Calculating flux to predict future cave radon concentrations, Rowberry, Matt; Marti, Xavi; Frontera, Carlos; Van De Wiel, Marco; Briestensky, Milos
Microbial mediation of complex subterranean mineral structures, Tirato, Nicola; Torriano, Stefano F.F;, Monteux, Sylvain; Sauro, Francesco; De Waele, Jo; Lavagna, Maria Luisa; D’Angeli, Ilenia Maria; Chailloux, Daniel; Renda, Michel; Eglinton, Timothy I.; Bontognali, Tomaso Renzo Rezio
Evidence of a plate-wide tectonic pressure pulse provided by extensometric monitoring in the Balkan Mountains (Bulgaria), Briestensky, Milos; Rowberry, Matt; Stemberk, Josef; Stefanov, Petar; Vozar, Jozef; Sebela, Stanka; Petro, Lubomir; Bella, Pavel; Gaal, Ludovit; Ormukov, Cholponbek;
See all featured articles from other geoscience journals

Discussion on 'The Chalk as a karstic aquifer: evidence from a tracer test at Stanford Dingley, Berkshire, UK': Quarterly Journal of Engineering Geology, 28, S31-S38
Abstract:

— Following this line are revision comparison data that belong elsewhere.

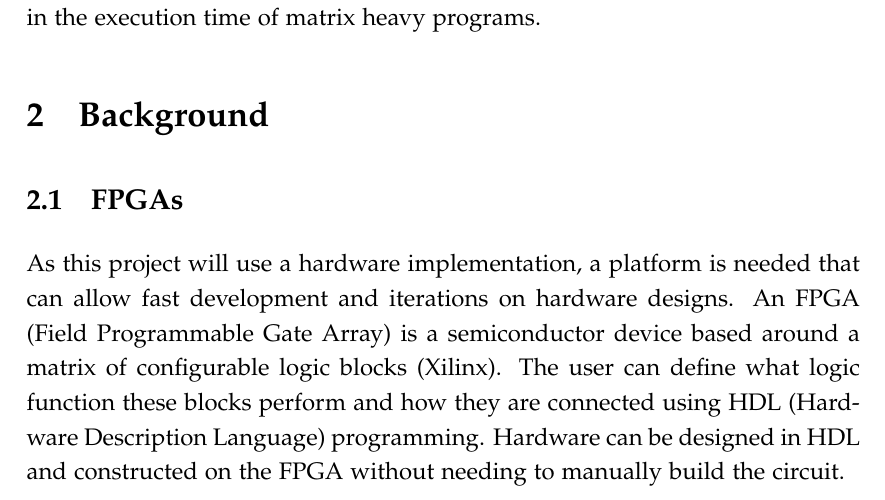
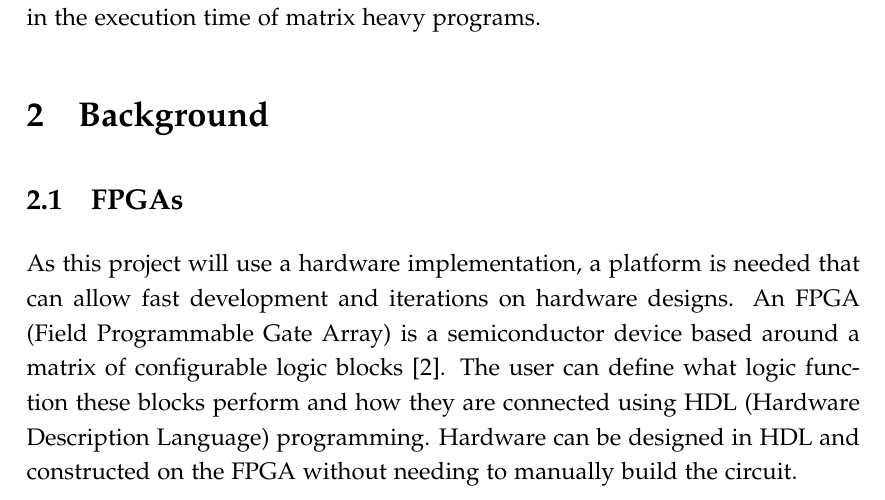
Before and after one commit to lucie-sharpe/degree-project, a LaTeX document (specification/specification.tex, which reads common/common.tex): part of page 2 of 5, cut so that both start at the same text. Compiled offline with pdfLaTeX.

Commit message:
Changed citation style

```diff
--- a/common/common.tex
+++ b/common/common.tex
@@ -16,7 +16,7 @@
 \usepackage{fancyhdr}
 \usepackage{titletoc}
 \usepackage[explicit]{titlesec}
-\usepackage{natbib}
+\usepackage[square,numbers]{natbib}
 \usepackage[dvipsnames]{xcolor}
 \usepackage[sc]{mathpazo}
 \linespread{1.05}
```
Also changed, not shown: specification/specification.pdf.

M. Price writes: Banks et al. (1995) address the nature of the permeability of parts of the Chalk aquifer, provide useful data from a tracer test, and draw attention to the potential dangers of disposing of agricultural and road run-off to swallow holes. The paper includes a calculation of fissure conductivity and aperture from the results of the tracer test. In this it has to be emphasized that the calculations relate to Darcian flow in an equivalent smooth, plane, parallel-plate opening, not the more likely turbulent flow in a natural fissure. The true average aperture of the fissure is therefore likely to be significantly greater than that calculated (Price 1987, 1996). The situation described at Stanford Dingely is one where drainage originating from impermeable Tertiary strata flows onto the Chalk and sinks into the aquifer. The majority of active Chalk sinks appear to be of this type; the drainage sinking into them originates as run-off from other strata. Rain falling anywhere on the outcrop of the Chalk is normally able to infiltrate, so water flowing across the Chalk outcrop is almost invariably allogenic drainage or water that has infiltrated the Chalk and emerged as baseflow. Drainage to sinks is therefore a minor component of recharge to the Chalk. The tracer test undertaken into at Stanford Dingley involved introducing tracer into a known point of entry in the aquifer, and observing its arrival at a known point of emergence. Such tests almost inevitably measure the speed of groundwater movement along a ... This 250-word extract was created in the absence of an abstract